  13. ^ "1995 MTV Video Music Awards on mtv.com". mtv.com. Retrieved January 4, 2011.
  14. ^ "The ARIA Australian Top 100 Singles Chart – Week Ending 16 Apr 1995". imgur.com. Retrieved June 2, 2016.
  15. ^ Ryan, Gavin (2011). Australia's Music Charts 1988-2010. Mt. Martha, VIC, Australia: Moonlight Publishing.
  16. ^ "Top RPM Singles: Issue 7984." RPM. Library and Archives Canada. Retrieved April 25, 2019.
  17. ^ "Top RPM Adult Contemporary: Issue 8014." RPM. Library and Archives Canada. Retrieved April 25, 2019.
  18. ^ "The Irish Charts – Search Results – Buddy Holly". Irish Singles Chart. Retrieved July 18, 2019.
  19. ^ "Nederlandse Top 40 – week 29, 1995" (in Dutch). Dutch Top 40 Retrieved April 25, 2019.
  20. ^ "Dutchcharts.nl – Weezer – Buddy Holly" (in Dutch). Single Top 100. Retrieved April 25, 2019.
  21. ^ "Official Scottish Singles Sales Chart Top 100". Official Charts Company. Retrieved April 25, 2019.
  22. ^ "Swedishcharts.com – Weezer – Buddy Holly". Singles Top 100. Retrieved April 25, 2019.
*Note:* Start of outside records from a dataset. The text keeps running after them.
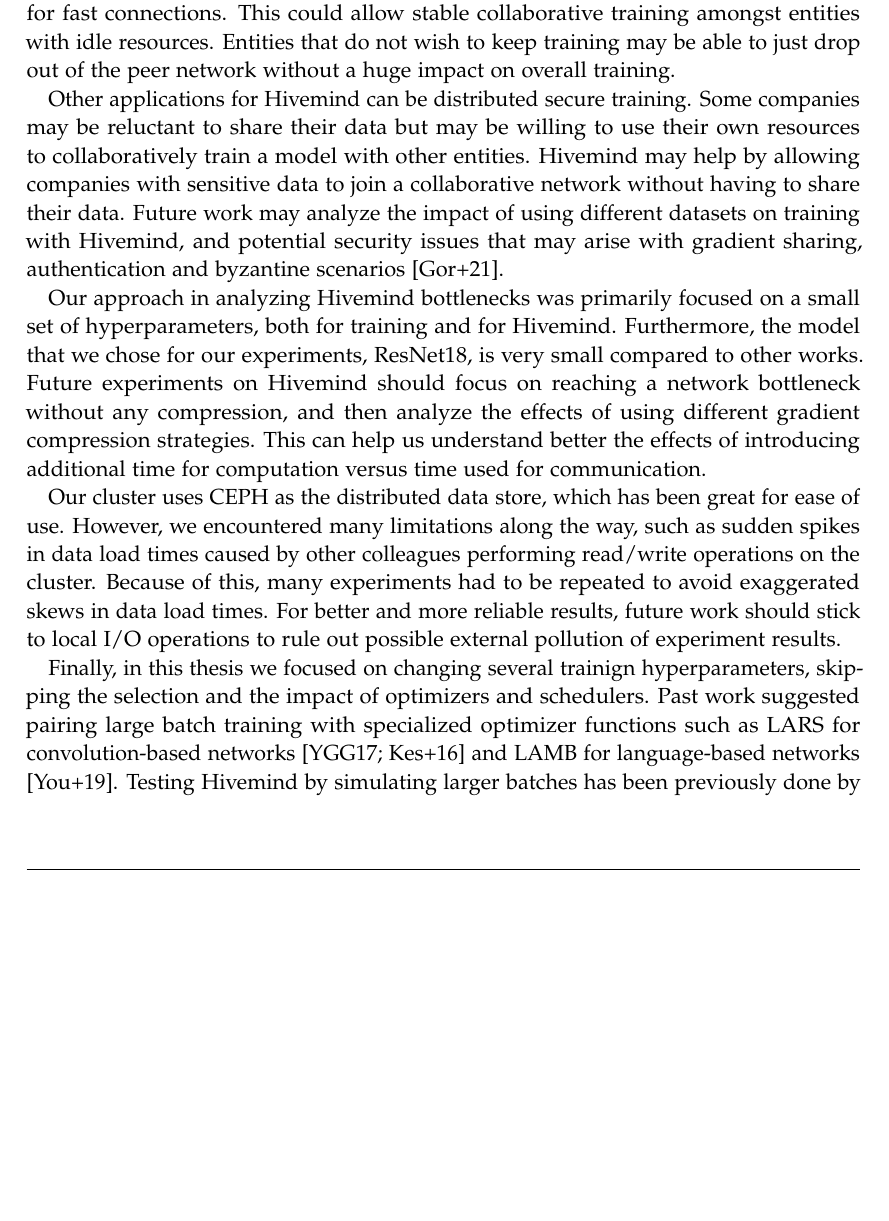
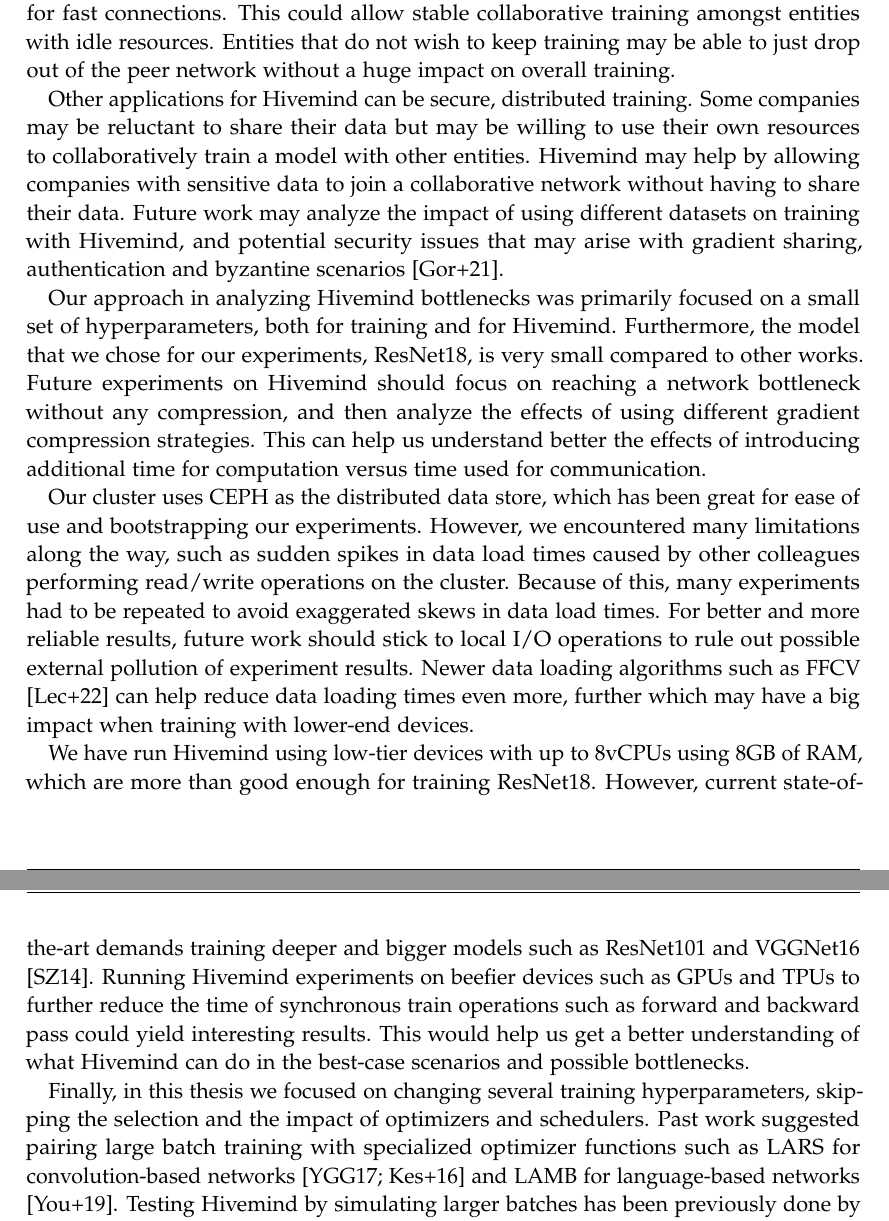
Before and after one commit to IAL32/TUMThesis, a LaTeX thesis (main.tex, which reads chapters/07_future_work.tex): part of page 54 of 64 before the commit and two parts of pages 54 and 55 of 64 after it, the two joined at a grey line, cut so that both start at the same text, the shorter picture padded with empty space. Compiled offline with pdfLaTeX.

Commit message:
Finished

```diff
--- a/chapters/07_future_work.tex
+++ b/chapters/07_future_work.tex
@@ -6,7 +6,7 @@ It may be possible to build collaborative training frameworks on top of the basi
 This could allow stable collaborative training amongst entities with idle resources.
 Entities that do not wish to keep training may be able to just drop out of the peer network without a huge impact on overall training.
 
-Other applications for Hivemind can be distributed secure training.
+Other applications for Hivemind can be secure, distributed training.
 Some companies may be reluctant to share their data but may be willing to use their own resources to collaboratively train a model with other entities.
 Hivemind may help by allowing companies with sensitive data to join a collaborative network without having to share their data.
 Future work may analyze the impact of using different datasets on training with Hivemind, and potential security issues that may arise with gradient sharing, authentication and byzantine scenarios \cite{DBLP:journals/corr/abs-2106-11257}.
@@ -16,12 +16,18 @@ Furthermore, the model that we chose for our experiments, ResNet18, is very smal
 Future experiments on Hivemind should focus on reaching a network bottleneck without any compression, and then analyze the effects of using different gradient compression strategies.
 This can help us understand better the effects of introducing additional time for computation versus time used for communication.
 
-Our cluster uses CEPH as the distributed data store, which has been great for ease of use.
+Our cluster uses CEPH as the distributed data store, which has been great for ease of use and bootstrapping our experiments.
 However, we encountered many limitations along the way, such as sudden spikes in data load times caused by other colleagues performing read/write operations on the cluster.
 Because of this, many experiments had to be repeated to avoid exaggerated skews in data load times.
 For better and more reliable results, future work should stick to local I/O operations to rule out possible external pollution of experiment results.
+Newer data loading algorithms such as FFCV \cite{leclerc2022ffcv} can help reduce data loading times even more, further which may have a big impact when training with lower-end devices.
 
-Finally, in this thesis we focused on changing several trainign hyperparameters, skipping the selection and the impact of optimizers and schedulers.
+We have run Hivemind using low-tier devices with up to 8vCPUs using 8GB of RAM, which are more than good enough for training ResNet18.
+However, current state-of-the-art demands training deeper and bigger models such as ResNet101 and VGGNet16 \cite{10.48550/arxiv.1409.1556}.
+Running Hivemind experiments on beefier devices such as GPUs and TPUs to further reduce the time of synchronous train operations such as forward and backward pass could yield interesting results.
+This would help us get a better understanding of what Hivemind can do in the best-case scenarios and possible bottlenecks.
+
+Finally, in this thesis we focused on changing several training hyperparameters, skipping the selection and the impact of optimizers and schedulers.
 Past work suggested pairing large batch training with specialized optimizer functions such as LARS for convolution-based networks \cite{you2017scaling, DBLP:journals/corr/KeskarMNST16} and LAMB for language-based networks \cite{DBLP:journals/corr/abs-1904-00962}.
 Testing Hivemind by simulating larger batches has been previously done by the authors of Hivemind \cite{DBLP:journals/corr/abs-2106-10207}, but it was only limited to SwAV \cite{DBLP:journals/corr/abs-2006-09882}.
 Future work may try to perform large batch training on Hivemind by exploring several combinations of hyperparameters with the scope of achieving comparable results with the current state-of-art.
```
Also changed, not shown: bibliography.bib (+19 -0 lines), 1 other file.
  23. ^ "Official Singles Chart Top 100". Official Charts Company. Retrieved April 25, 2019.
  24. ^ "Weezer Chart History (Radio Songs)". Billboard. Retrieved April 25, 2019.
  25. ^ "Weezer Chart History (Alternative Songs)". Billboard. Retrieved April 25, 2019.
  26. ^ "Weezer Chart History (Mainstream Rock)". Billboard. Retrieved April 25, 2019.
  27. ^ "Weezer Chart History (Pop Songs)". Billboard. Retrieved April 25, 2019.
  28. ^ "RPM Top 100 Hit Tracks of 1995". RPM. Library and Archives Canada. Retrieved April 25, 2019.
  29. ^ "Årslista Singlar – År 1995" (in Swedish). Topplistan. Archived from the original on February 16, 2016. Retrieved July 2, 2019.
  30. ^ "British single certifications – Weezer – Buddy Holly". British Phonographic Industry. Retrieved April 25, 2019. Select singles in the Format field. Select Silver in the Certification field. Type Buddy Holly in the "Search BPI Awards" field and then press Enter.
  31. ^ "American single certifications – Weezer – Buddy Holly". Recording Industry Association of America. Retrieved April 25, 2019. If necessary, click Advanced, then click Format, then select Single, then click SEARCH. 
  32. ^ "Family Time Becomes Weezer Singalong in Honda Spot". adage.com. Retrieved 12 April 2018.
  33. ^ "Double Experience Channel Weezer's Blue Album in Their Own Buddy Holly Video".
  34. ^ "Finn Wolfhard performs Buddy Holly". Archived from the original on 2017-06-01. Retrieved 2017-05-28.

External linksEdit